Among the entries, which lines carry the string "base"? Copy each of them.

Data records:
::::::
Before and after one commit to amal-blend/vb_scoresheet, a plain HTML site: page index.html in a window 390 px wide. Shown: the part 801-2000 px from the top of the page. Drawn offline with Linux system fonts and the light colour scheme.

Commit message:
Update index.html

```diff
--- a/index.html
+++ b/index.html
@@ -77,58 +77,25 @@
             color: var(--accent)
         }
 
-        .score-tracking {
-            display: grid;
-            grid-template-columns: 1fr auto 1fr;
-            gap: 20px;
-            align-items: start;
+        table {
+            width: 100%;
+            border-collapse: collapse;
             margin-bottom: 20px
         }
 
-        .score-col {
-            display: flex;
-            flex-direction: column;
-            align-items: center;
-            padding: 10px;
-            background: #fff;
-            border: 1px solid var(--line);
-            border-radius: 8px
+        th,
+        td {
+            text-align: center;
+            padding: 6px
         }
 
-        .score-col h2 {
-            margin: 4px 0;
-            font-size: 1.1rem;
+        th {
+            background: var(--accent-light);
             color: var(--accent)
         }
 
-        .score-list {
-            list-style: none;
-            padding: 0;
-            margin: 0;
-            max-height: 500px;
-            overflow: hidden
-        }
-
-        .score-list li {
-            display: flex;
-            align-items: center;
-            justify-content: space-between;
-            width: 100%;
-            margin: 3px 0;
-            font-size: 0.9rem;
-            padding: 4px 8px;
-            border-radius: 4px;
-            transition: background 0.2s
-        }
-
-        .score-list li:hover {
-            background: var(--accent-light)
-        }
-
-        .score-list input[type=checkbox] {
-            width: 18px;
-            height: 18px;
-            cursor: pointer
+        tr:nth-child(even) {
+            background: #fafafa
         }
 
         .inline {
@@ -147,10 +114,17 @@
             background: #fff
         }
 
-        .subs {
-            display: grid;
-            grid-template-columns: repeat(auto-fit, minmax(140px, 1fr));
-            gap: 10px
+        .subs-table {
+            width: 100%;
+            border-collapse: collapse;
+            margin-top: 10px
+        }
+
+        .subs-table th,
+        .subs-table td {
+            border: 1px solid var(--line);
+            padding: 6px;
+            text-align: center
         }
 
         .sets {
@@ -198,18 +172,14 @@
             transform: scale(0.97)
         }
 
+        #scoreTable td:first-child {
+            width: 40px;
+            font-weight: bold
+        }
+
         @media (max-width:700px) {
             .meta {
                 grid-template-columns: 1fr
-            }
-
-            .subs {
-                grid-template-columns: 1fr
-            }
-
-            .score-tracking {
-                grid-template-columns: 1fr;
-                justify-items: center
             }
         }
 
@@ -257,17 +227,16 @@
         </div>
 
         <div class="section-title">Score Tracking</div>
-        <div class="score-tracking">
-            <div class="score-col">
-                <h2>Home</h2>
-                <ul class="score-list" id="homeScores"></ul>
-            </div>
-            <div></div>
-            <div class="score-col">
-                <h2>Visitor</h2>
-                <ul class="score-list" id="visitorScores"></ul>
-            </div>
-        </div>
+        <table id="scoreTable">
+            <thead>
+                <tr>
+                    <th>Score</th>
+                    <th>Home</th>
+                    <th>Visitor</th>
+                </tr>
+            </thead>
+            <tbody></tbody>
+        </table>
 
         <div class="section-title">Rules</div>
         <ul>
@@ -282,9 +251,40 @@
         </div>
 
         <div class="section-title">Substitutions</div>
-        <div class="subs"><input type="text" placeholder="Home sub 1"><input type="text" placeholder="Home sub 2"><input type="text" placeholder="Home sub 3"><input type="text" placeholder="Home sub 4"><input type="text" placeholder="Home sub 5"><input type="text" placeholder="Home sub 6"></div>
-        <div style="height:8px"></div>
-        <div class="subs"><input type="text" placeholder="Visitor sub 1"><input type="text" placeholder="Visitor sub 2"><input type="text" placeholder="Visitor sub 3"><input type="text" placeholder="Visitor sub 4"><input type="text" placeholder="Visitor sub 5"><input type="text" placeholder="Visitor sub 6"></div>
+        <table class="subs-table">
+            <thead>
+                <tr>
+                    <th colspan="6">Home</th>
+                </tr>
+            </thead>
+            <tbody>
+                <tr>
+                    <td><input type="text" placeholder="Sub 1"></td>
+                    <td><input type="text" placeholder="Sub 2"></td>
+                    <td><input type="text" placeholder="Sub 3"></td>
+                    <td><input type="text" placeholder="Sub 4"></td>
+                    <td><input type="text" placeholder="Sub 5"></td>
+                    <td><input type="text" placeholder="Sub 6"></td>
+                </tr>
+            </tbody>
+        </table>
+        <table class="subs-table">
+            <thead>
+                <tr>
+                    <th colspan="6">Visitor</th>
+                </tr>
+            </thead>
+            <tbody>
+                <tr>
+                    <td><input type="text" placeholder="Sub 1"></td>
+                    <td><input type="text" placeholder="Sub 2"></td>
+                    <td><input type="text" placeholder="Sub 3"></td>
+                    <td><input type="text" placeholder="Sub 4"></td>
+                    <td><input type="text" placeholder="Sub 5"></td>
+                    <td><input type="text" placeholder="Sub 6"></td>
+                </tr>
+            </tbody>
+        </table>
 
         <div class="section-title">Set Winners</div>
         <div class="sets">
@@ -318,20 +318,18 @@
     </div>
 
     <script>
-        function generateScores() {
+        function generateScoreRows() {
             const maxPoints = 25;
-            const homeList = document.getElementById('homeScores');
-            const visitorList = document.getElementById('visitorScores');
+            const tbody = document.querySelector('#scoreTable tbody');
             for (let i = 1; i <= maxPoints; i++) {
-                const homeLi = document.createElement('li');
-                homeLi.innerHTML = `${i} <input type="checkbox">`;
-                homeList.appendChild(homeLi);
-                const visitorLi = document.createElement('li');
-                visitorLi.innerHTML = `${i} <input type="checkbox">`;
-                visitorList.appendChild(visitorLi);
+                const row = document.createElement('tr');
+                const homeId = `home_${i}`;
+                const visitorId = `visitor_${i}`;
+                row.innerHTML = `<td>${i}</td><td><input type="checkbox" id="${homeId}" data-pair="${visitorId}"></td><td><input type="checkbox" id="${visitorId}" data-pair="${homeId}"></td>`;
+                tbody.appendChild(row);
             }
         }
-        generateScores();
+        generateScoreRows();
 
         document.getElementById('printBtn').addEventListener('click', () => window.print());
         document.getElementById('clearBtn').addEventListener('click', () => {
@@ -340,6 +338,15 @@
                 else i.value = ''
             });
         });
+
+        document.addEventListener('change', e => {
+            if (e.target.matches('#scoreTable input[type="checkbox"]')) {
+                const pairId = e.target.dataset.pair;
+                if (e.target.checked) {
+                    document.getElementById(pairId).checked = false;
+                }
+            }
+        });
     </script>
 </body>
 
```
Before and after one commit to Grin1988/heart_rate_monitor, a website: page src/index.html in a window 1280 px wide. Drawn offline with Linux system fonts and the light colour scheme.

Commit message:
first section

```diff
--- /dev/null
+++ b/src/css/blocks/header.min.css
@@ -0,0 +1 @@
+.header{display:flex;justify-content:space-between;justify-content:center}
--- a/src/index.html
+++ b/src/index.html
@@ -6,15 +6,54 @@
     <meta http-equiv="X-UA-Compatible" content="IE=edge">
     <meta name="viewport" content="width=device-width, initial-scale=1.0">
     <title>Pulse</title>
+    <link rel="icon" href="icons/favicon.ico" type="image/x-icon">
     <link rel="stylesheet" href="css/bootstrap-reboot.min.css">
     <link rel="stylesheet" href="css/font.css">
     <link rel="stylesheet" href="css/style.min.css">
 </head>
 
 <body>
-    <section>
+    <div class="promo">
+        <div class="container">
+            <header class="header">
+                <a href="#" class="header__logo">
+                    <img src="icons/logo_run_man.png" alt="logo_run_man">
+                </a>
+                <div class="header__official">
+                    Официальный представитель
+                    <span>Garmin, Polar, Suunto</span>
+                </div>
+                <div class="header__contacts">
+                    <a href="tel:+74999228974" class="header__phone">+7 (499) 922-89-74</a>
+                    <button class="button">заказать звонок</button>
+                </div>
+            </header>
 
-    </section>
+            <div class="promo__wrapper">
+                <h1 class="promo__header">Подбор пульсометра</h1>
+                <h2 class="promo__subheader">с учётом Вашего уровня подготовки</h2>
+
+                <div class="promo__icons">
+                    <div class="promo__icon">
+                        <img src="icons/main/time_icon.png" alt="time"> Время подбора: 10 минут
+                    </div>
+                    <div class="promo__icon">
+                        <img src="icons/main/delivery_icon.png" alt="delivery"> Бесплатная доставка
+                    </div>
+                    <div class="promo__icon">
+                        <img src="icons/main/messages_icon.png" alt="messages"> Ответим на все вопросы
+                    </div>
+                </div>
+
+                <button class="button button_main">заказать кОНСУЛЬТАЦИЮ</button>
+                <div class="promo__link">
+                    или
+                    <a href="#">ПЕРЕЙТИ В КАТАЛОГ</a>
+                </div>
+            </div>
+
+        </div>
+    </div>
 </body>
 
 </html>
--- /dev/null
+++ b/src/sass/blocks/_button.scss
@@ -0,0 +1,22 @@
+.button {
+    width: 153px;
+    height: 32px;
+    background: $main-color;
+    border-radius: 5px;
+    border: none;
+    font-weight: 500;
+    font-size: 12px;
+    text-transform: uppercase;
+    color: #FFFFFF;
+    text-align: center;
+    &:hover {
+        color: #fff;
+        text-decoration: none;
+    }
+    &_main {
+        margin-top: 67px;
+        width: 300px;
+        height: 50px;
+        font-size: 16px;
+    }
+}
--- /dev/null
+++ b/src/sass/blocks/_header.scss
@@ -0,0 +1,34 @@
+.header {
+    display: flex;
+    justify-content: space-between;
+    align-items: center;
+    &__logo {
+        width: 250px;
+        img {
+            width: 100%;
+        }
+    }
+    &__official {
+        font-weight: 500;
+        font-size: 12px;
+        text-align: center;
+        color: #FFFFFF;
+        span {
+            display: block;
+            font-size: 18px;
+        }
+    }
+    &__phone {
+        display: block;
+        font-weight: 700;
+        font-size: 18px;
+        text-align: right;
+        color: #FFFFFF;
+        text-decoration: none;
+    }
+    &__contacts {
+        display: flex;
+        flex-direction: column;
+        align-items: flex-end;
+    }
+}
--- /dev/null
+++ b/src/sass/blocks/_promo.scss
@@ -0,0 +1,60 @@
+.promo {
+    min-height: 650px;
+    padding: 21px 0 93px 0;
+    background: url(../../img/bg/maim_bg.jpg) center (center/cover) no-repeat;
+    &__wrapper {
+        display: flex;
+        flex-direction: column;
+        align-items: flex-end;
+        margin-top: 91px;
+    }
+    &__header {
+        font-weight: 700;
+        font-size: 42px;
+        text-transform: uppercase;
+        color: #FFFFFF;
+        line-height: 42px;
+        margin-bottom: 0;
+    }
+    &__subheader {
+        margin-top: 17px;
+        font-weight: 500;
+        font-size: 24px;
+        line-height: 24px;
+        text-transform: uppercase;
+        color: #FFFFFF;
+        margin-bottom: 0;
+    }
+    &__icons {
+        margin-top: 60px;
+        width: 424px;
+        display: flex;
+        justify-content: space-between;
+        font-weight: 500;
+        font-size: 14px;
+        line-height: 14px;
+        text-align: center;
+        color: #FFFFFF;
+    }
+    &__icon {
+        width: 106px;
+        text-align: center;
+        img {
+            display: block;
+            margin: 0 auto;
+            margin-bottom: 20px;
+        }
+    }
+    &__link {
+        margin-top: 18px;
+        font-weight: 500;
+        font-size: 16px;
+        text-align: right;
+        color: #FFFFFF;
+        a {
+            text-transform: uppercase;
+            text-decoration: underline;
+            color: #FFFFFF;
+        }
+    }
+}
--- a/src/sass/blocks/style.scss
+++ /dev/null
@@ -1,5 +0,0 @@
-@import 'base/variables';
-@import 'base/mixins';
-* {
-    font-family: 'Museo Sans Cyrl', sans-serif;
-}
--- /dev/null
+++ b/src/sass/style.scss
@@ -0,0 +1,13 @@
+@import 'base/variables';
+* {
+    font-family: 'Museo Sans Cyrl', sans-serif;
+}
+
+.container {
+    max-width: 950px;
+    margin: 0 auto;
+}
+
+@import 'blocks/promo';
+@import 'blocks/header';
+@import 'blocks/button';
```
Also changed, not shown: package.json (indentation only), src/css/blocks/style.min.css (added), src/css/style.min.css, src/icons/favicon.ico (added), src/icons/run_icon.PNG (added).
::::::
RESULT OF THE TASK:
-@import 'base/variables';
-@import 'base/mixins';
+@import 'base/variables';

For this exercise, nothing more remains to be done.